I wondered about that question after I left Literati. For some reason, the idea stuck with me — although Dr. Thompson had produced over 700 pages of cited work on the events at Attica in 1971, there had to be some material that she wasn’t able to keep in the final cut. I’ve struggled in the past with knowing what to keep in a piece and what not to. Although I didn’t get a chance to ask about that part of her process, she did indirectly answer it when she discussed balancing tone in her piece.
Dr. Thompson spoke at length of how to deal with communicating trauma. On one hand, too much gore and violence can desensitize a reader to the horror, or could repel a reader. On the other hand, the subject of the book is not rainbows and butterflies and needs to be understood and communicated as the horror it truly was. I appreciated her frankness on the topic, because I think it helped clarify something for me: writing successfully depends a great deal on balance and proportions. When stated so bluntly, the idea seems common sense. Of course an element of writing is balancing different textures. But as I gleaned from Dr. Thompson’s commentary, balancing is actually key to how a reader perceives a text. When deciding on what to keep and what to cut, as a writer I have to decide ultimately what I want a reader to conclude after reading the full thing.

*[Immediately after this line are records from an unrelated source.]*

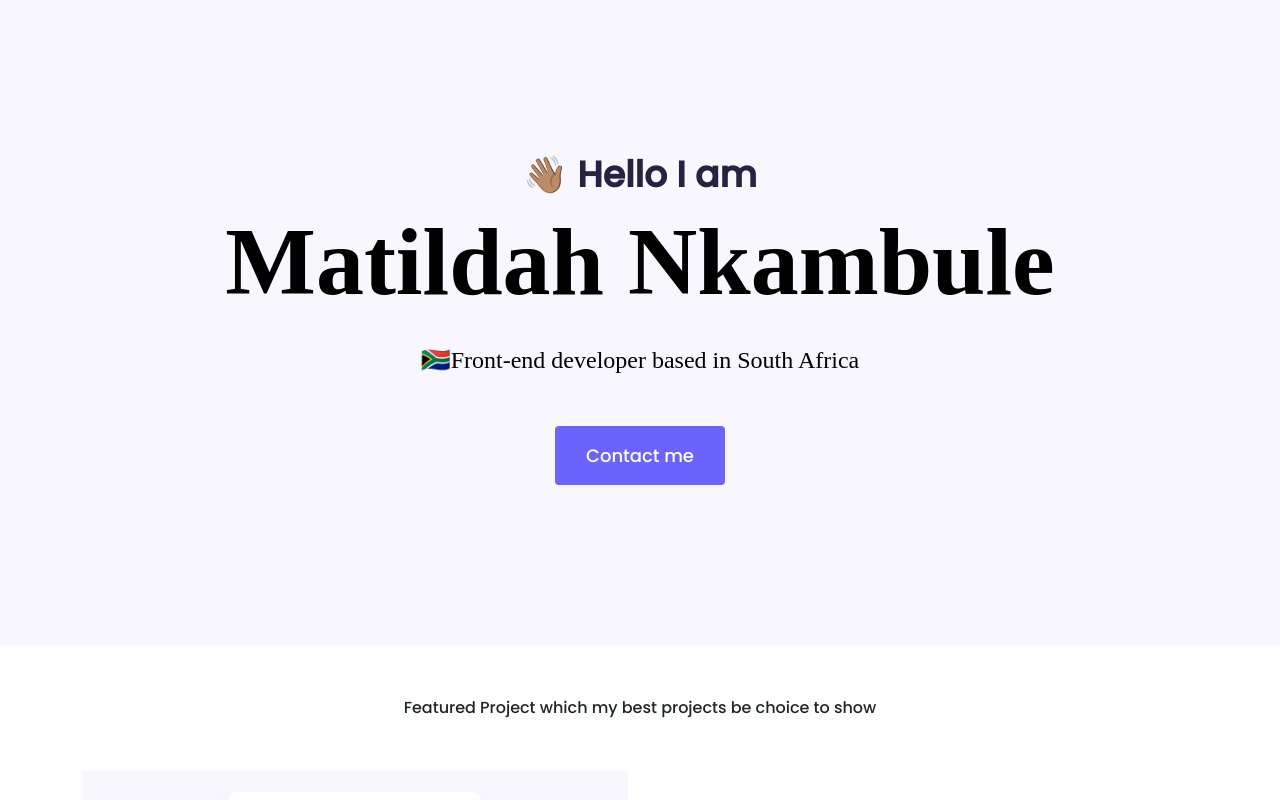
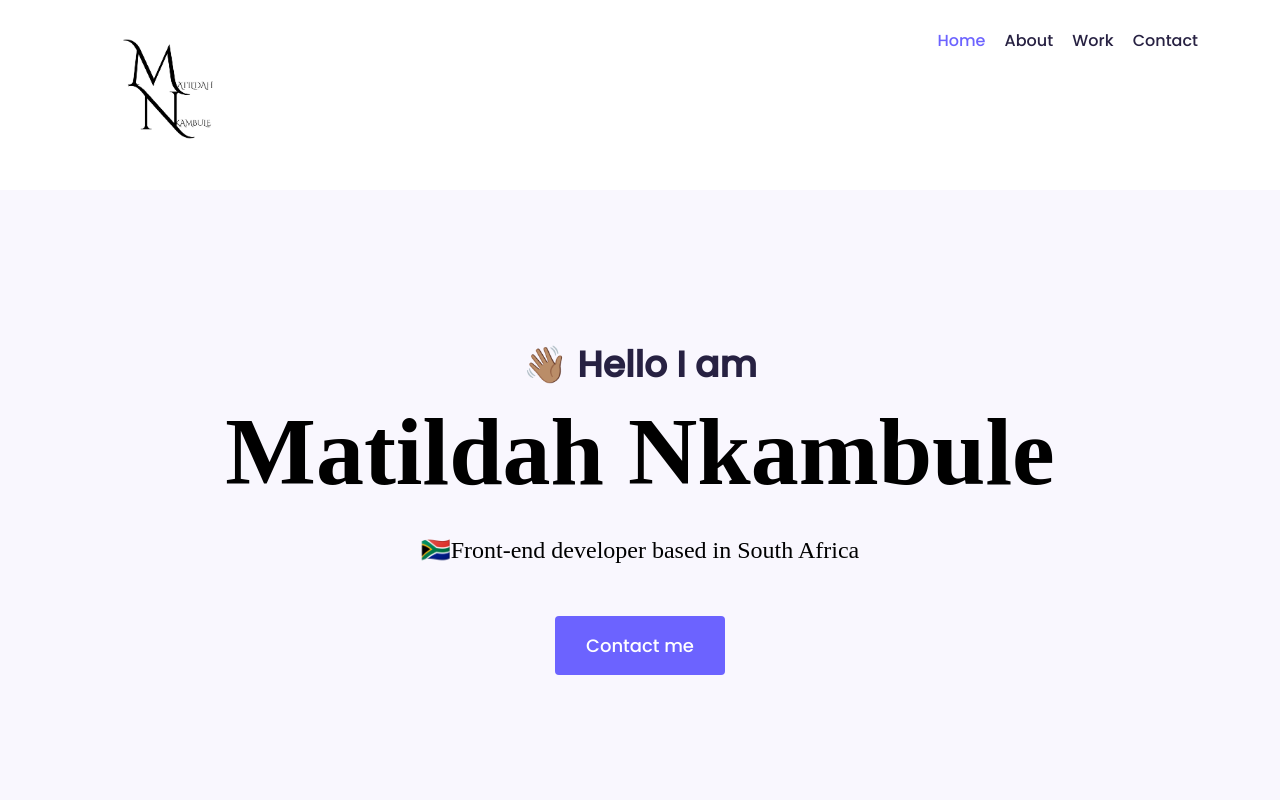
Before and after one commit to Matildah81/Matildah-Portfolio, a plain HTML site: page index.html in a window 1280 px wide. Shown: the top 800 px of the page. Drawn offline with nearby package versions, Linux system fonts and the light colour scheme.

Commit message:
Created my Header

```diff
--- a/css/style.css
+++ b/css/style.css
@@ -104,6 +104,36 @@ p {
 .project-desciption {
   padding: 120px 60px;
 }
+ .logo {
+  max-width: 150px;
+ }
+ nav {
+  padding: 20px 0;
+ }
+ nav ul {
+  padding: 0;
+  margin: o;
+ }
+
+ nav li {
+
+  display: inline;
+  list-style: none;
+  line-height: 42px;
+  margin-left: 15px;
+
+ }
+ nav a {
+  text-decoration: none;
+  color: #272142;
+  transform: all 100ms ease-in-out;
+ }
+
+ nav a:hover, nav li.active a {
+  color: var(--branding-color);
+
+ }
+
 
 @media (max-width: 900px) {
   h1 {
--- a/index.html
+++ b/index.html
@@ -15,6 +15,28 @@
 
 </head>
 <body>
+    <div class="container">
+      <nav class="d-flex justify-content-between">
+        <a href="/">
+
+    <img src="/images/MatildahLogo.jpg" class="logo d-none d-md-block" alt="" />
+        </a>
+    <ul>
+      <li class="active">
+       <a href="/">Home</a>
+      </li>
+      <li>
+        <a href="/about.html">About</a>
+      </li>
+      <li>
+        <a href="/work.html">Work</a>
+      </li>
+      <li>
+        <a href="/contact.html">Contact</a>
+      </li>
+    </ul>
+  </nav>
+    </div>
     <div class="hero">
 <p>👋🏽 Hello I am</p>
 <h1>Matildah Nkambule</h1>
```
Also changed, not shown: images/MatildahLogo.jpg (added), 1 other file.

Dr. Thompson’s work is really inspiring, and I’m hoping to read Blood in the Water as soon as I get the chance. It sounds a bit like the works of Erik Larson, who I’m a huge fan of (he wrote Devil in the White City, Dead Wake, and In the Garden of Beasts, to name a few of my favorite books of all time). I also feel inspired to actually try my hand at historical nonfiction — BiW took 13 years to write and it took a lot of digging into sources that weren’t readily available to just anyone, and I think it might be a really cool writing project to tackle some subject that would actually require research into the facts of history, some of which are buried deep.
Finally, I wanted to comment on the event at Literati as a whole. I’ve never been a huge fan of talks or podcasts, but this was actually incredibly interesting to listen in on. Shoutout to Shelley, who created an incredibly warm atmosphere and asked engaging, pertinent questions. Although Dr. Thompson’s content was obviously fascinating, Shelley kept the conversation flow natural and relaxed. Literati itself is a great place to hold an event like this, since it’s relatively small and intimate (and it didn’t hurt that the lights were dimmed and it was snowing outside!). It was as though I were sitting in on a conversation by the fireside, silent but absolutely an active participant in listening.